Golfers are expected to carry themselves in a sportsmanlike and dignified way and behave with a certain amount of decorum. However, sometimes they don't always do the expected.
At times, their behavior can be colorful and even outrageous. Here's a look at 10 of the most outrageous golfers in the sport's history.
Older golf fans will remember Doug Sanders and the colorful garb he sported on the PGA tour during a career that started in the 1950s and ended in the '70's.
Sanders won 20 tournaments in his career, but it was his nickname that stands out most. Sanders would wear the most outrageous color combinations ever seen on the tour and he became known as the "Peaccok of the Fairways," a nickname he later adopted for his own use.
In author Dan Jenkins' superb golf novel Dead Solid Perfect, the main character seemed to have many of Sanders' personality traits.
The large majority of golfers tend to have a very well put together look. Some, like Adam Scott, look like they have come right out of the pages of GQ Magazine.
However, nobody would ever mistake Craig Stadler for a GQ model. He looked somewhat like a walrus, which turned out to become his famous nickname.
Stadler, portly and bushy in appearance, had one of the sweetest and most effective golf swings ever. His emotions always showed on his expressive face, and he was at his best when he won the 1982 Masters.
Ironically, Stadler has developed into something of a clothes horse and has his own line of golf apparel called Walrus Wear.
Bubba Watson is one of the most striking players on the current PGA Tour. It's hard to take your eyes off this tall left-handed power hitter who can hammer the ball as far as anyone on the golf tour.
Watson is a completely self-made golfer who claims never to have taken a lesson in the game. He formed the Golf Boys along with Ben Crane, Rickie Fowler and Hunter Mahan, and that foursome is known for their golf parodies and outrageous costumes.
Jumbo Ozaki never had the same type of larger-than-life presence on the American tour that he did in Japan.
Known as the Japanese Arnold Palmer, Ozaki became known for his flashy clothes and his preening strut around the golf course. Ozaki would often let a cigarette dangle out of the corner of his mouth and Golf.com said he had the menacing smile of a gangster.
He became an icon in Japan, and golfers there attempted to emulate his style, demeanor and his superb golf game.
Lee Trevino became known as one of the game's great personalities and performers. He was an unknown until he won the 1968 U.S. Open, which happened to be his first tour victory.
Trevino would win 29 times on the tour, including six majors. However, he would also become known for his outrageous one-liners that often gave a glimpse into his personality.
Jimmy Demaret was a solid golfer from the 1930s through the 1950s, but it was personality that made him stand out above the crowd.
He radiated charisma and he was often associated with the top Hollywood stars of his day. He regularly made celebrities like Bing Crosby and Phil Harris crack up with his jokes and one-liners. He was also known to pick up a microphone and sing with big bands.
Demaret could always handle his business on the golf course as he became the first three-time winner of the Masters.
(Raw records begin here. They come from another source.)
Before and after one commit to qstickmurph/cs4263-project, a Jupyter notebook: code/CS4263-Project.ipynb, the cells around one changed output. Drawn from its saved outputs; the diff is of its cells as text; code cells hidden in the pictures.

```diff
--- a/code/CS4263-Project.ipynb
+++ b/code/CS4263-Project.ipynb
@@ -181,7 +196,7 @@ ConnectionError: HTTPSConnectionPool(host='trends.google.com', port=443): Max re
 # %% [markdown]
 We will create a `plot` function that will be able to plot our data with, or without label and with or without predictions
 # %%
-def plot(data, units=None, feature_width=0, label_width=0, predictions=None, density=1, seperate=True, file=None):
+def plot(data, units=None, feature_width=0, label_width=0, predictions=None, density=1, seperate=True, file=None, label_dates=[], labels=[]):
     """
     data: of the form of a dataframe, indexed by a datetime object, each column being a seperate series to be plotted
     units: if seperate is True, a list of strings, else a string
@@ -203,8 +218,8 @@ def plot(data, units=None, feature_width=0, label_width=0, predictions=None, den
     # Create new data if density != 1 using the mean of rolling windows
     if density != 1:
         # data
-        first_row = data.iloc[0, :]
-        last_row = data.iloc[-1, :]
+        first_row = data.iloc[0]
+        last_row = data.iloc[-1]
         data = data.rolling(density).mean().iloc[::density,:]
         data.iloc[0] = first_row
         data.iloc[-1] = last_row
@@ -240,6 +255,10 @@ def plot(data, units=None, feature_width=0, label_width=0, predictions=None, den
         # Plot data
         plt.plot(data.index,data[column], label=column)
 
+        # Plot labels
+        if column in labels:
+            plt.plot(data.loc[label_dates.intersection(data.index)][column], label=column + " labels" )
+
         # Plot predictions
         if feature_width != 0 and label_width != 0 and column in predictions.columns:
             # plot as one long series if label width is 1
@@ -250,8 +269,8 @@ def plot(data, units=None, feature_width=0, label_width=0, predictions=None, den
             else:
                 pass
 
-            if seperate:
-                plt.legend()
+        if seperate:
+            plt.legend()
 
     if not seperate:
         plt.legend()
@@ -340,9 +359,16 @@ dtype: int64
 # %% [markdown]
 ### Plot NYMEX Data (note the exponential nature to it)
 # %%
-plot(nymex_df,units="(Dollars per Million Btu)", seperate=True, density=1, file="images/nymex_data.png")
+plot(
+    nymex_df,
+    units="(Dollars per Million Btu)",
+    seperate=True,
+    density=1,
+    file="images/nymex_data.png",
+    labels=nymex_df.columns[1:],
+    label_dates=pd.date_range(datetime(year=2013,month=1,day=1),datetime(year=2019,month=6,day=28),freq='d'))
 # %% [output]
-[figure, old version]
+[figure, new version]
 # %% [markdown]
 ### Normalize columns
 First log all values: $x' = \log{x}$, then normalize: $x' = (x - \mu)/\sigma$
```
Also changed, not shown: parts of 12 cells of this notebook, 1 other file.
Seve Ballesteros emerged from Spain and became one of the game's greatest players. He did it with a sense of style and charisma that have rarely been seen.
If Ian Fleming had written about a golfer and not a spy/double agent in James Bond, Golf.com surmised that the charming Ballesteros would have been the model. He was absolutely fearless on the golf course and always kept his cool, now matter how pressure-filled the situation.
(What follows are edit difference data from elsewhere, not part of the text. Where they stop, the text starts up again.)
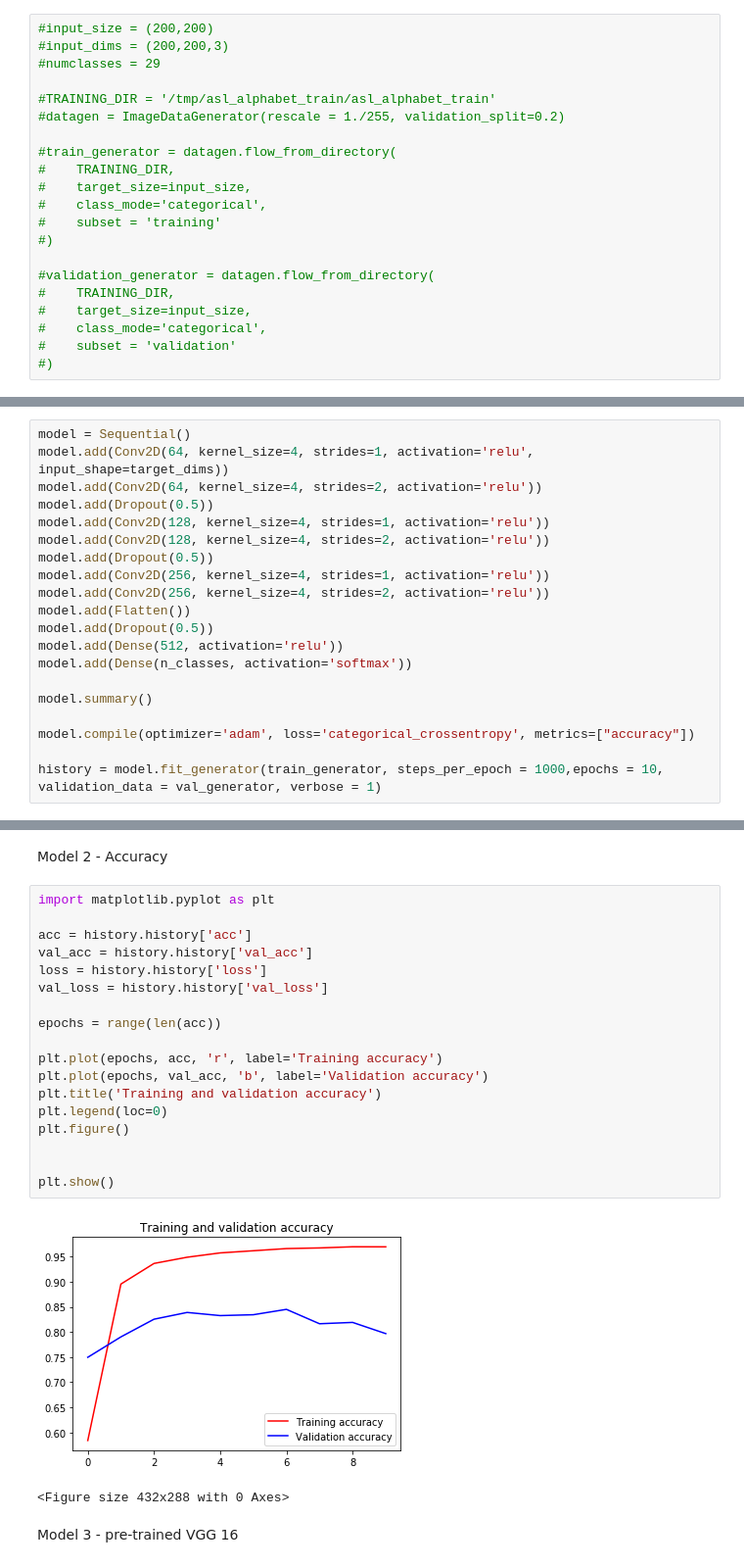
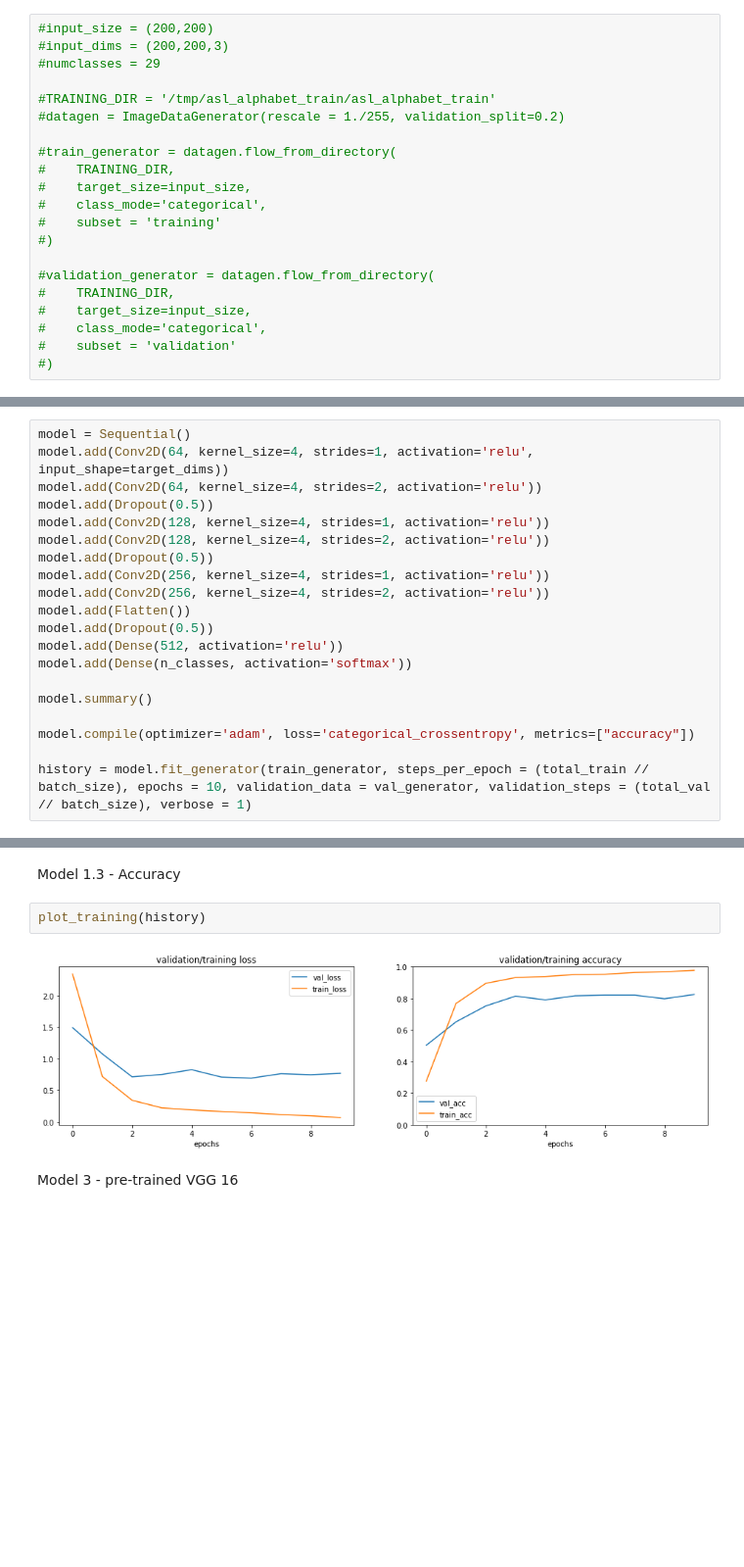
Before and after one commit to bismillahkani/ISL-CV-Team3, a Jupyter notebook: ASL_Deep_Learning.ipynb, the cells around one changed output, grey strips where cells are left out. Shown at 98% size. Saved outputs shown, nothing was run; the diff lists cells and outputs as text; blank space fills up the shorter version.

```diff
--- a/ASL_Deep_Learning.ipynb
+++ b/ASL_Deep_Learning.ipynb
@@ -198,7 +386,7 @@ model.summary()
 
 model.compile(optimizer='adam', loss='categorical_crossentropy', metrics=["accuracy"])
 
-history = model.fit_generator(train_generator, steps_per_epoch = 1000,epochs = 10, validation_data = val_generator, verbose = 1)
+history = model.fit_generator(train_generator, steps_per_epoch = (total_train // batch_size), epochs = 10, validation_data = val_generator, validation_steps = (total_val // batch_size), verbose = 1)
 # %% [output]
 WARNING:tensorflow:From /usr/local/lib/python3.6/dist-packages/keras/backend/tensorflow_backend.py:66: The name tf.get_default_graph is deprecated. Please use tf.compat.v1.get_default_graph instead.
 
@@ -220,26 +408,9 @@ Epoch 10/10
 # %% [markdown]
-Model 2 - Accuracy
+Model 1.3 - Accuracy
-# %%
-import matplotlib.pyplot as plt
-
-acc = history.history['acc']
-val_acc = history.history['val_acc']
-loss = history.history['loss']
-val_loss = history.history['val_loss']
-
-epochs = range(len(acc))
-
-plt.plot(epochs, acc, 'r', label='Training accuracy')
-plt.plot(epochs, val_acc, 'b', label='Validation accuracy')
-plt.title('Training and validation accuracy')
-plt.legend(loc=0)
-plt.figure()
-
-
-plt.show()
-# %% [output]
-[figure, removed]
-<Figure size 432x288 with 0 Axes>
+# %%
+plot_training(history)
+# %% [output]
+[figure, added]
 # %% [markdown]
 Model 3 - pre-trained VGG 16
 # %%
```
Also changed, not shown: parts of 42 cells of this notebook.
Walter Hagen was one of the game's greatest players and he made his mark in the 1920s.
The Haig would often show up to events after a night of partying to excess and with little sleep. Still, he would dominate with one of the best swings the game has ever seen. He would show up at events with a "blonde on one arm and a clingy brunette on the other," according to Golf.com.
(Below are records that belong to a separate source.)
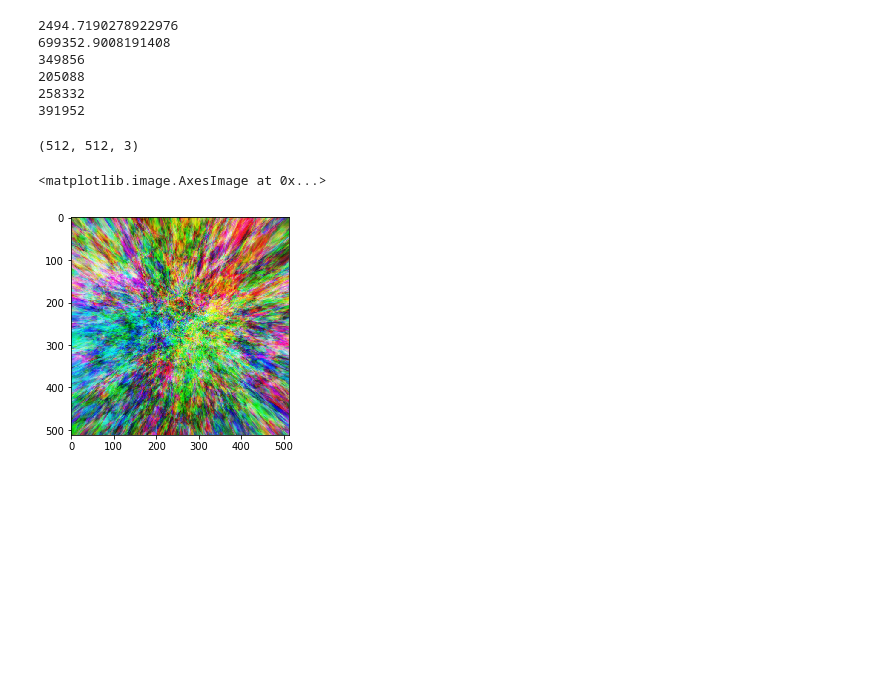
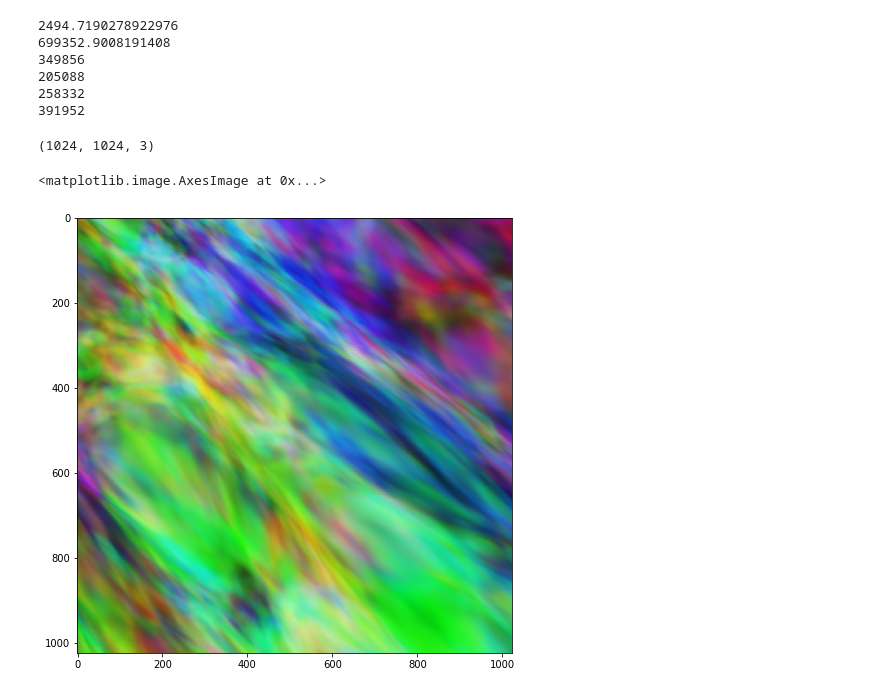
Before and after one commit to ngundotra/patternart, a Jupyter notebook: Compositional Pattern Producing NNs.ipynb, the cells around one changed output. Cells and saved outputs as stored; diff of their text form; code cells hidden in the pictures; blank space fills up the shorter version.

```diff
--- a/Compositional Pattern Producing NNs.ipynb
+++ b/Compositional Pattern Producing NNs.ipynb
@@ -46,26 +46,28 @@ model = Model(x_in, x_out)
 # %%
 def do_img(model, tl=(0,0), br=(1,1), alpha=0.3, res=256):
     xs = np.linspace(start=tl[0], stop=br[0], num=res)
     ys = np.linspace(start=tl[1], stop=br[1], num=res)
 
     cols = []
     for x in xs:
         ext_x = x * np.ones((res))
         zs = np.sqrt(ext_x ** 2 + ys ** 2)
         alphas = alpha * np.ones((len(zs)))
         coords = np.stack([ext_x, ys, zs, alphas]).T
         cols.append(model.predict(coords))
     return np.array(cols)
 
-tl = np.array([-1, -1])
-br = np.array([1, 1])
+tl = np.array([0.5, 0.5])
+br = np.array([0.75, 0.75])
+scale = 20
 tl = tl
 br = br
 
-img = do_img(model, tl=tl, br=br, res=512)
+img = do_img(model, tl=tl, br=br, res=1024)
 print(img.shape)
-plt.imshow(img)
+fig, ax = plt.subplots(figsize=(8,8))
+ax.imshow(img, cmap='gray')
 # %% [output]
-(512, 512, 3)
+(1024, 1024, 3)
 <matplotlib.image.AxesImage at 0x...>
-[figure, old version]
+[figure, new version]
```
Also changed, not shown: parts of 2 cells of this notebook, 1 other file.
Few golfers ever enjoyed themselves like Hagen.
Chi Chi Rodriguez played the role of the comedian as he competed in the 1960s and '70s. He was quick with his smile and his jokes, but it was very tough for a Hispanic golfer to have attention paid to him in that era.
Rodriguez was known for his antics such as throwing his hat over the hole or pretending his putter was a sword after making a birdie putt.
However, when it came down to it, he was a tough competitor who could play the game against the best in the business and not back down.
Big John Daly may well be the most outrageous golfer ever. He has always had the ability to hit the ball an explosive distance, and there were even moments he could find the short game to make it all pay off.
For the most part, however, Daly was overcome by his excesses. He abused alcohol, drugs and gambling. And, his golf career has been regularly stuck in the mud. However, he has always been a fan favorite. You never know what you will get from Daly, as he might shoot a 65 or he might blow up and shoot 80.
He may walk off the course in disgust, or he may put together a scintillating round.
He is perhaps the game's most colorful player in the its history.